A potential coronavirus vaccine developed in China appeared to provoke neutralizing antibodies in dozens of patients in an early-stage clinical trial, an important step in developing a vaccine that might provide immunity to Covid-19.
The vaccine candidate also induced binding antibodies in most of the patients within 28 days and appeared to be safe and well-tolerated, according to the findings of the phase one trial published Friday in The Lancet.
"These results represent an important milestone," Wei Chen, a professor at the Beijing Institute of Biotechnology and who led the study, said in a press release. "However, these results should be interpreted cautiously. The challenges in the development of a Covid-19 vaccine are unprecedented, and the ability to trigger these immune responses does not necessarily indicate that the vaccine will protect humans from Covid-19."
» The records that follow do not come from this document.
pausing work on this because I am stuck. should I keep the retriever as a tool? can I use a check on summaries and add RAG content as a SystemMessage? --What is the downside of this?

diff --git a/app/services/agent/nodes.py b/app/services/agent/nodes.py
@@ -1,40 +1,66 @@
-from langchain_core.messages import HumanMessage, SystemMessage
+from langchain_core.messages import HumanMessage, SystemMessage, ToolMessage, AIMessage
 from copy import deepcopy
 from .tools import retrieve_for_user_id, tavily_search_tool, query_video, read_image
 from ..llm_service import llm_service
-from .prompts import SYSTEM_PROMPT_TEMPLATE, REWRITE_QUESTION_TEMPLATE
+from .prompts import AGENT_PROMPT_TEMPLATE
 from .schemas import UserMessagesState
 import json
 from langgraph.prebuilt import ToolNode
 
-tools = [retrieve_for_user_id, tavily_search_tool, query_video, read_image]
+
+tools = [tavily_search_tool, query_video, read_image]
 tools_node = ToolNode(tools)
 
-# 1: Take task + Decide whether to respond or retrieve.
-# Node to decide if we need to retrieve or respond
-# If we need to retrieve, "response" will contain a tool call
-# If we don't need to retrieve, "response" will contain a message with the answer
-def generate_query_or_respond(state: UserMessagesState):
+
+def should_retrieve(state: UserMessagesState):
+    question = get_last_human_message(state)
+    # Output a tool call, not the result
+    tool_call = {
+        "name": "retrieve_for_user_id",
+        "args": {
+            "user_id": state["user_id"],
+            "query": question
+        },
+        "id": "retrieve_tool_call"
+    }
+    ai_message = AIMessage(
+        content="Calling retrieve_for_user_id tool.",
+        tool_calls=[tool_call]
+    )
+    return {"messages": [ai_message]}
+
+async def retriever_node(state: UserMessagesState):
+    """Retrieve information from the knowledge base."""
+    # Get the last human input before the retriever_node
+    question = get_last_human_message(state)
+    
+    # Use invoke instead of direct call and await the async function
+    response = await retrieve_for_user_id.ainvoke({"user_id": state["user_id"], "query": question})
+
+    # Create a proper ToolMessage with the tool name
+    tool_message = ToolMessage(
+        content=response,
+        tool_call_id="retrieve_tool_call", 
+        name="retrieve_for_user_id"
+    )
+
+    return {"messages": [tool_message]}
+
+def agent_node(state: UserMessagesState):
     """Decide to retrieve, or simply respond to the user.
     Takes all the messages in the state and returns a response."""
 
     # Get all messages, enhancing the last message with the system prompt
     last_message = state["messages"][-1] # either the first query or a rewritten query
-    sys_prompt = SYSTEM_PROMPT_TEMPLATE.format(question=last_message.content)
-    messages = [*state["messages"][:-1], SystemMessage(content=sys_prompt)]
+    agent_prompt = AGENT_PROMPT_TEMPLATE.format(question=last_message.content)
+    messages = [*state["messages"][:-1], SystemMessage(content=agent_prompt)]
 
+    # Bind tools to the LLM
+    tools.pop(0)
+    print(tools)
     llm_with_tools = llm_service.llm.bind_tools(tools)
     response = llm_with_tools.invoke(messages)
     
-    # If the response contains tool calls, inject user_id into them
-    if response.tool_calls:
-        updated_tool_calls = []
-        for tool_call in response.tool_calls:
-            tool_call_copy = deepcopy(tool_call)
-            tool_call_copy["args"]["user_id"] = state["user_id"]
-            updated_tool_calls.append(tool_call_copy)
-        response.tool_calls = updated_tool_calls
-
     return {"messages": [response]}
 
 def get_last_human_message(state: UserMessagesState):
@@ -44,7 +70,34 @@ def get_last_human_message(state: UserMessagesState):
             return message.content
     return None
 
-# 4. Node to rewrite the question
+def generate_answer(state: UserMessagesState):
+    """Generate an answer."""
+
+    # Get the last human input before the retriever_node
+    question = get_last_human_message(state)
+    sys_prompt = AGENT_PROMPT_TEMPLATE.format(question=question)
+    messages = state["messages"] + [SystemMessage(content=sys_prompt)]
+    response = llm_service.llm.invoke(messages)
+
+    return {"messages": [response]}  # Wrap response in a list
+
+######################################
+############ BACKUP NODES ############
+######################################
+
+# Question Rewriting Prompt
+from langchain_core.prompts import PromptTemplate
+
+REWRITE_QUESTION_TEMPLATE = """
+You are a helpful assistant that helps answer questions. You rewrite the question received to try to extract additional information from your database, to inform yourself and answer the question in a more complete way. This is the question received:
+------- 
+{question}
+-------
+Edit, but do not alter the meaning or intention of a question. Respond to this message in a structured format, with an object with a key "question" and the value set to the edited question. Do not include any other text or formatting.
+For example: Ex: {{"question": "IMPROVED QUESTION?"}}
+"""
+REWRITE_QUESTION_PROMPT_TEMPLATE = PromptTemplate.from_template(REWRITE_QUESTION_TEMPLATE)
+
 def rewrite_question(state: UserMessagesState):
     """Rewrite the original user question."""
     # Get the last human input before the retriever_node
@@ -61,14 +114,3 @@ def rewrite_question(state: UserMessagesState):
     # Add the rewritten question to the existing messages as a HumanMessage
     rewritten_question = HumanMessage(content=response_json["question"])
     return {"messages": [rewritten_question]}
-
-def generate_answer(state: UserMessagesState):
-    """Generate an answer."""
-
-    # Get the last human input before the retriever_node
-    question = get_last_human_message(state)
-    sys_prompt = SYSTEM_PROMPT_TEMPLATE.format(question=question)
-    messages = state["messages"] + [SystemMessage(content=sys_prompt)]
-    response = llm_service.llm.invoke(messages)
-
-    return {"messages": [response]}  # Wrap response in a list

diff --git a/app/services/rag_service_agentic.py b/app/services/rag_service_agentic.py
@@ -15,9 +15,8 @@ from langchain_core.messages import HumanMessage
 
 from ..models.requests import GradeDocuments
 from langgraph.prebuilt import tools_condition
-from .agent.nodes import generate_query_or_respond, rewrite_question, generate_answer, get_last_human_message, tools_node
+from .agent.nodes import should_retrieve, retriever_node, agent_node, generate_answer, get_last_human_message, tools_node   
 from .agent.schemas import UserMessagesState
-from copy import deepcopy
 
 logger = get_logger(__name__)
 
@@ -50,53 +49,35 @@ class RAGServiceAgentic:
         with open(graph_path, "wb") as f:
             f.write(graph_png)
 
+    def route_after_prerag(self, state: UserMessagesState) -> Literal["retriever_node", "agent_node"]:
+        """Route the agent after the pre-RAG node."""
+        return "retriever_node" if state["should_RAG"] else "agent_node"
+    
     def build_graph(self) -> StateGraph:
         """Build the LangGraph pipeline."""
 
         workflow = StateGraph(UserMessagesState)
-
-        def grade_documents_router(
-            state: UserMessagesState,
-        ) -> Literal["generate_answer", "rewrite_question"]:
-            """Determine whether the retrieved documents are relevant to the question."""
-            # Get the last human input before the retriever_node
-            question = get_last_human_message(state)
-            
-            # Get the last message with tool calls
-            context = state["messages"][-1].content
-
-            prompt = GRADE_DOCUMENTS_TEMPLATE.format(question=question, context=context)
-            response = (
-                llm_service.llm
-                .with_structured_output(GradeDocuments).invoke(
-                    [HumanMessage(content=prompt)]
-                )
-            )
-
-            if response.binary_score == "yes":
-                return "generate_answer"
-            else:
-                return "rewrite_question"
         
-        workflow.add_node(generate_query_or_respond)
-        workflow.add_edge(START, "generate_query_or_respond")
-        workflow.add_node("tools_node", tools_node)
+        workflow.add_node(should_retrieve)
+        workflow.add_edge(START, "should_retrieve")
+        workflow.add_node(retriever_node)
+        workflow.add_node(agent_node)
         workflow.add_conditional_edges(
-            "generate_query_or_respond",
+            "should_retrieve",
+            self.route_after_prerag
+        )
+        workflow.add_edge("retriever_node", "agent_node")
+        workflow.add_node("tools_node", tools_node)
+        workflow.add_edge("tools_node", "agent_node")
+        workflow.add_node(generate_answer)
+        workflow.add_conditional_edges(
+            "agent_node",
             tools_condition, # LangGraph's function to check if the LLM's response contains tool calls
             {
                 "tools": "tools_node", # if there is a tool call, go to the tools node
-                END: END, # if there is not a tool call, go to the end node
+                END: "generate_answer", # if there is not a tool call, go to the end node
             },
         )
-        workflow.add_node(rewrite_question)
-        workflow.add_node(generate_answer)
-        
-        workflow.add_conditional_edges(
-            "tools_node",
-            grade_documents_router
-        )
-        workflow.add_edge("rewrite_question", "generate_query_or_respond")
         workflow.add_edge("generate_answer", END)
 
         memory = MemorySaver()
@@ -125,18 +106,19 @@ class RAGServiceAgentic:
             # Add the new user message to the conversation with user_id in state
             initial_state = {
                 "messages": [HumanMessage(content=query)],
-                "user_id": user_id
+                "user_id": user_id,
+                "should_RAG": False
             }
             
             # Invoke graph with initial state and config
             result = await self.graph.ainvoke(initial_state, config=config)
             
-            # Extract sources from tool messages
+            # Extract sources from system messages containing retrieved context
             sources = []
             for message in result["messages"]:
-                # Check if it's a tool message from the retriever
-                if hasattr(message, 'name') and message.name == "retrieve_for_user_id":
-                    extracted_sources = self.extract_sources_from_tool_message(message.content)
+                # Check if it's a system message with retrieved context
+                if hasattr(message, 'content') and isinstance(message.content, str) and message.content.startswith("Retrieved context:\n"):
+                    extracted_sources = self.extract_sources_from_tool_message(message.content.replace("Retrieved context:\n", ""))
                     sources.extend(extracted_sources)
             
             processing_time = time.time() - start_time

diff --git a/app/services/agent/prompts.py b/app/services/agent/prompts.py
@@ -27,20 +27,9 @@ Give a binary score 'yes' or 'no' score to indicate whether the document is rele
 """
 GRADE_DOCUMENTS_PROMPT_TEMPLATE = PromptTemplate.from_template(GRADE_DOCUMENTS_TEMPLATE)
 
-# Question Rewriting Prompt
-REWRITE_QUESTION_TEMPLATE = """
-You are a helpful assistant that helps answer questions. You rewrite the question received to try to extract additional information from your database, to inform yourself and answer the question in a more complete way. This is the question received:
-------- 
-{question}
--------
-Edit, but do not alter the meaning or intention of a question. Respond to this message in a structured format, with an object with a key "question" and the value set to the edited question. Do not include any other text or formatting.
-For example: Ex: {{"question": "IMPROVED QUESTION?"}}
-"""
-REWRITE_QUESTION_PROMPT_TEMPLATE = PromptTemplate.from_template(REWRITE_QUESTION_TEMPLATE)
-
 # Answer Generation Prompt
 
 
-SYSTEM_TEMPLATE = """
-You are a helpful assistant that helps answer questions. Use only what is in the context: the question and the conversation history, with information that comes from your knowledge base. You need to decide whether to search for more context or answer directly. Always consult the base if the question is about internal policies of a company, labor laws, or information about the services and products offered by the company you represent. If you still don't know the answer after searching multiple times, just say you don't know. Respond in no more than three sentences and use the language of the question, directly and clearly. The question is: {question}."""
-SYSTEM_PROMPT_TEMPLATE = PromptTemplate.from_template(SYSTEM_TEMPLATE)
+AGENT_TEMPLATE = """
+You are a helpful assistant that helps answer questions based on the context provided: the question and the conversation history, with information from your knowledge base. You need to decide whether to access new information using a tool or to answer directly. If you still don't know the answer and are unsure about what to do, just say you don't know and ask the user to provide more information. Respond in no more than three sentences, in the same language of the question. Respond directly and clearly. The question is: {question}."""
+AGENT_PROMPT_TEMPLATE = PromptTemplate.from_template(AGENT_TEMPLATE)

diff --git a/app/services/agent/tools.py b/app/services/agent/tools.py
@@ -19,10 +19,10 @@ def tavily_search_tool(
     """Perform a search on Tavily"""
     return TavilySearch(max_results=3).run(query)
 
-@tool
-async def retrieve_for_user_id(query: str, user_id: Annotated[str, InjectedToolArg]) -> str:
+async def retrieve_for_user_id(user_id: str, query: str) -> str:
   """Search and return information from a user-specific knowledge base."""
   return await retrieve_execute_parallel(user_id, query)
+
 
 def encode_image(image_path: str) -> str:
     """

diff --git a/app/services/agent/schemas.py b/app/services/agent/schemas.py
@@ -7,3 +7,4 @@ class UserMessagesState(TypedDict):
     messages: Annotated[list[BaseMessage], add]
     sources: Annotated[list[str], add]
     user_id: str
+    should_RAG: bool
The potential vaccine from CanSino Biologic, called Ad5-nCoV, was approved for human trials in March. The participants were ages 18 to 60 and received a low, medium or high dose. There were 36 people in each of the three groups of low, medium and high dosages.
The concentration of neutralizing antibodies, which researchers believe is important in acquiring protection against the virus, appeared to increase with dose strength, they said. By day 28, half of the patients in the low- and middle-dose groups showed neutralizing antibodies compared with three-quarter of patients in the high-dose group.
The researchers noted the small sample size and said further research will be needed before this vaccine can become available.
The findings were published days after biotech firm Moderna released early findings for its potential vaccine.
Moderna said its potential vaccine produced neutralizing antibodies for eight of the patients whose data was available so far. Additionally, all 45 patients in the study produced binding antibodies seen at similar levels of people who have recovered from the virus, the company said.
There are no proven treatments for Covid-19. Scientists are optimistic a vaccine to prevent the disease will be ready in the first half of 2021 — 12 to 18 months since Chinese scientists first identified the coronavirus and mapped its genetic sequence.
More than 100 vaccines are under development globally, according to the World Health Organization. At least eight vaccines are in human trials.
Scientists hope the antibodies provide some degree of protection against getting Covid-19, but they can't say that definitively since it hasn't been studied and some patients appear to have been reinfected after recovering from the virus.
In the CanSino Biologic vaccine trial, most patients typically reported pain at the injection site and others reported fever, fatigue or a headache, the Chinese researchers said. One participant who received the higher dose reported severe fever along with severe symptoms of fatigue, shortness of breath and muscle pain. The reactions persisted for less than 48 hours.
The researchers are now conducting phase two trial with 500 patients.